▸ Goal of the exercise:
Search the listing for the word "WorkingFloorX" and return each line that contains it.
^^^^
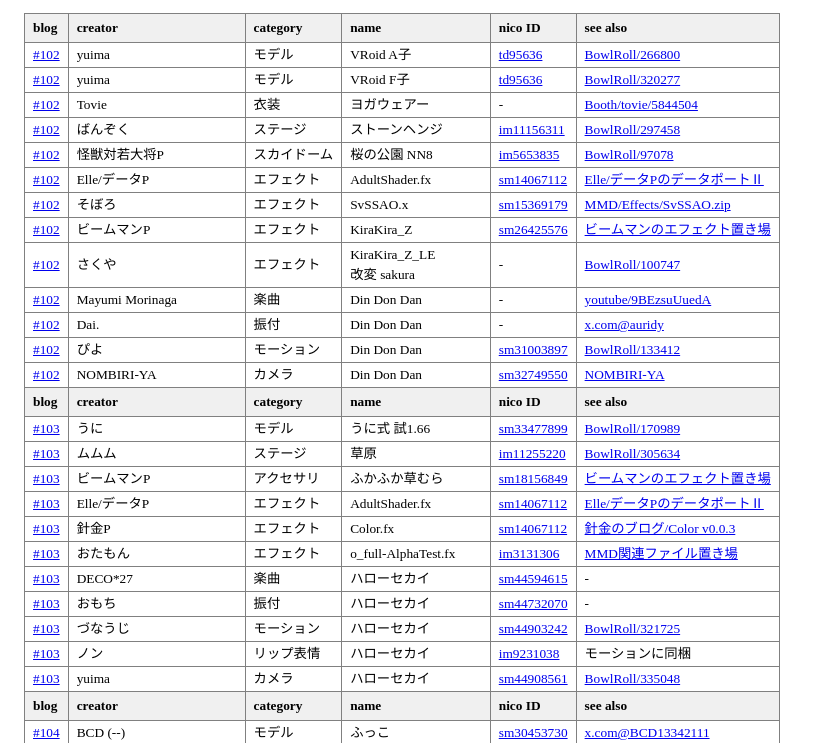
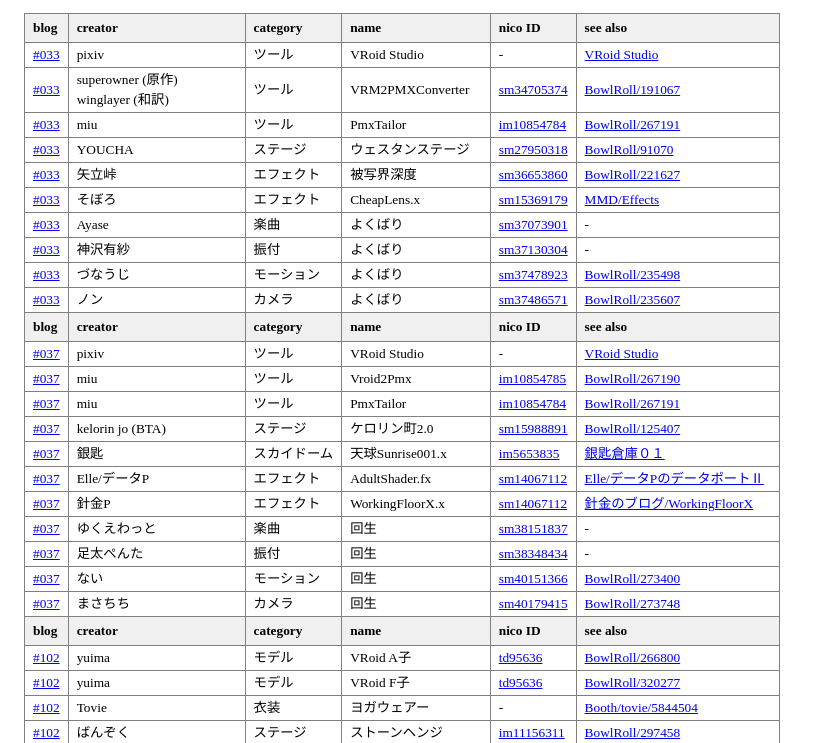
Before and after one commit to yuimax/mmd-table, a plain HTML site: page index.html in a window 1280 px wide. Shown: the part 46-789 px from the top of the page, without its empty margins (0-819 px from the left). Drawn offline with Linux system fonts and the light colour scheme.

Commit message:
commit 2025/09/28 10:26:08 (UST+9)

```diff
--- a/index.html
+++ b/index.html
@@ -61,6 +61,7 @@
 			'E': '表情',
 			'F': 'リップ表情',
 			'G': 'カメラ',
+			'T': 'ツール',
 		};
 
 		function get_category(id) {
--- a/mmdt.js
+++ b/mmdt.js
@@ -1,5 +1,33 @@
 const db = {
   "item": {
+    "T.0001": {
+      "name": "VRoid Studio",
+      "remark": "-",
+      "creator": "pixiv",
+      "nico": "-",
+      "page": "[VRoid Studio](https://vroid.com/studio)"
+    },
+    "T.0002": {
+      "name": "Vroid2Pmx",
+      "remark": "-",
+      "creator": "miu",
+      "nico": "im10854785",
+      "page": "bowlroll/267190"
+    },
+    "T.0003": {
+      "name": "PmxTailor",
+      "remark": "-",
+      "creator": "miu",
+      "nico": "im10854784",
+      "page": "bowlroll/267191"
+    },
+    "T.0004": {
+      "name": "VRM2PMXConverter",
+      "remark": "-",
+      "creator": "superowner (原作)<br>winglayer (和訳)",
+      "nico": "sm34705374",
+      "page": "bowlroll/191067"
+    },
     "1.0001": {
       "name": "ふっこ",
       "remark": "-",
@@ -49,12 +77,33 @@ const db = {
       "nico": "im11156311",
       "page": "bowlroll/297458"
     },
+    "2.0004": {
+      "name": "ウェスタンステージ",
+      "remark": "-",
+      "creator": "YOUCHA",
+      "nico": "sm27950318",
+      "page": "bowlroll/91070"
+    },
+    "2.0005": {
+      "name": "ケロリン町2.0",
+      "remark": "-",
+      "creator": "kelorin jo (BTA)",
+      "nico": "sm15988891",
+      "page": "bowlroll/125407"
+    },
     "3.0001": {
       "name": "桜の公園 NN8",
       "remark": "-",
       "creator": "怪獣対若大将P",
       "nico": "im5653835",
       "page": "bowlroll/97078"
+    },
+    "3.0002": {
+      "name": "天球Sunrise001.x",
+      "remark": "お年始skyset.zip に含まれる",
+      "creator": "銀匙",
+      "nico": "im5653835",
+      "page": "[銀匙倉庫０１](https://ux.getuploader.com/silverspoon_01/download/14)"
     },
     "4.0001": {
       "name": "コウモリパーティクル",
@@ -89,7 +138,7 @@ const db = {
       "remark": "HariganeEffectUpdatePack20130711.zip に含まれる",
       "creator": "針金P",
       "nico": "sm14067112",
-      "page": "[針金のブログ/Color v0.0.3](https://hariganep.seesaa.net/article/201203article_1.html)"
+      "page": "[針金のブログ/Color](https://hariganep.seesaa.net/article/201203article_1.html)"
     },
     "5.0004": {
       "name": "KiraKira_Z",
@@ -103,7 +152,7 @@ const db = {
       "remark": "SvSSAOの紹介動画が見つからないので他のエフェクトの紹介動画sm15369179で代用",
       "creator": "そぼろ",
       "nico": "sm15369179",
-      "page": "[MMD/Effects/SvSSAO.zip](https://onedrive.live.com/?id=EF581C37A4524EDA%21108&cid=EF581C37A4524EDA)"
+      "page": "[MMD/Effects](https://onedrive.live.com/?id=EF581C37A4524EDA%21108&cid=EF581C37A4524EDA)"
     },
     "5.0006": {
       "name": "KiraKira_Z_LE<br>改変 sakura",
@@ -111,6 +160,27 @@ const db = {
       "creator": "さくや",
       "nico": "-",
       "page": "bowlroll/100747"
+    },
+    "5.0007": {
+      "name": "被写界深度",
+      "remark": "-",
+      "creator": "矢立峠",
+      "nico": "sm36653860",
+      "page": "bowlroll/221627"
+    },
+    "5.0008": {
+      "name": "CheapLens.x",
+      "remark": "-",
+      "creator": "そぼろ",
+      "nico": "sm15369179",
+      "page": "[MMD/Effects](https://onedrive.live.com/?id=EF581C37A4524EDA%21108&cid=EF581C37A4524EDA)"
+    },
+    "5.0009": {
+      "name": "WorkingFloorX.x",
+      "remark": "",
+      "creator": "針金P",
+      "nico": "sm14067112",
+      "page": "[針金のブログ/WorkingFloorX](https://hariganep.seesaa.net/article/201203article_1.html)"
     },
     "6.0001": {
       "name": "ヨガウェアー",
@@ -216,9 +286,96 @@ const db = {
       "creator": "NOMBIRI-YA",
       "nico": "sm32749550",
       "page": "[NOMBIRI-YA](https://ux.getuploader.com/nombiriya/download/12/二人用DinDonDanカメラ+おまけ.zip)"
+    },
+    "A.0004": {
+      "name": "よくばり",
+      "remark": "-",
+      "creator": "Ayase",
+      "nico": "sm37073901",
+      "page": "-"
+    },
+    "B.0004": {
+      "name": "よくばり",
+      "remark": "-",
+      "creator": "神沢有紗",
+      "nico": "sm37130304",
+      "page": "-"
+    },
+    "C.0004": {
+      "name": "よくばり",
+      "remark": "-",
+      "creator": "づなうじ",
+      "nico": "sm37478923",
+      "page": "bowlroll/235498"
+    },
+    "G.0004": {
+      "name": "よくばり",
+      "remark": "-",
+      "creator": "ノン",
+      "nico": "sm37486571",
+      "page": "bowlroll/235607"
+    },
+    "A.0005": {
+      "name": "回生",
+      "remark": "-",
+      "creator": "ゆくえわっと",
+      "nico": "sm38151837",
+      "page": "-"
+    },
+    "B.0005": {
+      "name": "回生",
+      "remark": "-",
+      "creator": "足太ぺんた",
+      "nico": "sm38348434",
+      "page": "-"
+    },
+    "C.0005": {
+      "name": "回生",
+      "remark": "-",
+      "creator": "ない",
+      "nico": "sm40151366",
+      "page": "bowlroll/273400"
+    },
+    "G.0005": {
+      "name": "回生",
+      "remark": "-",
+      "creator": "まさちち",
+      "nico": "sm40179415",
+      "page": "bowlroll/273748"
     }
   },
   "uses": [
+    {
+      "product": 33,
+      "ids": [
+        "T.0001",
+        "T.0004",
+        "T.0003",
+        "2.0004",
+        "5.0007",
+        "5.0008",
+        "A.0004",
+        "B.0004",
+        "C.0004",
+        "G.0004"
+      ]
+    },
+    {
+      "product": 37,
+      "ids": [
+        "T.0001",
+        "T.0002",
+        "T.0003",
+        "2.0005",
+        "3.0002",
+        "5.0001",
+        "5.0009",
+        "A.0005",
+        "B.0005",
+        "C.0005",
+        "G.0005"
+      ]
+    },
     {
       "product": 102,
       "ids": [
```
Also changed, not shown: 1 other file.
^^^^
▸ Response for this exercise:
+      "name": "WorkingFloorX.x",
+      "page": "[針金のブログ/WorkingFloorX](https://hariganep.seesaa.net/article/201203article_1.html)"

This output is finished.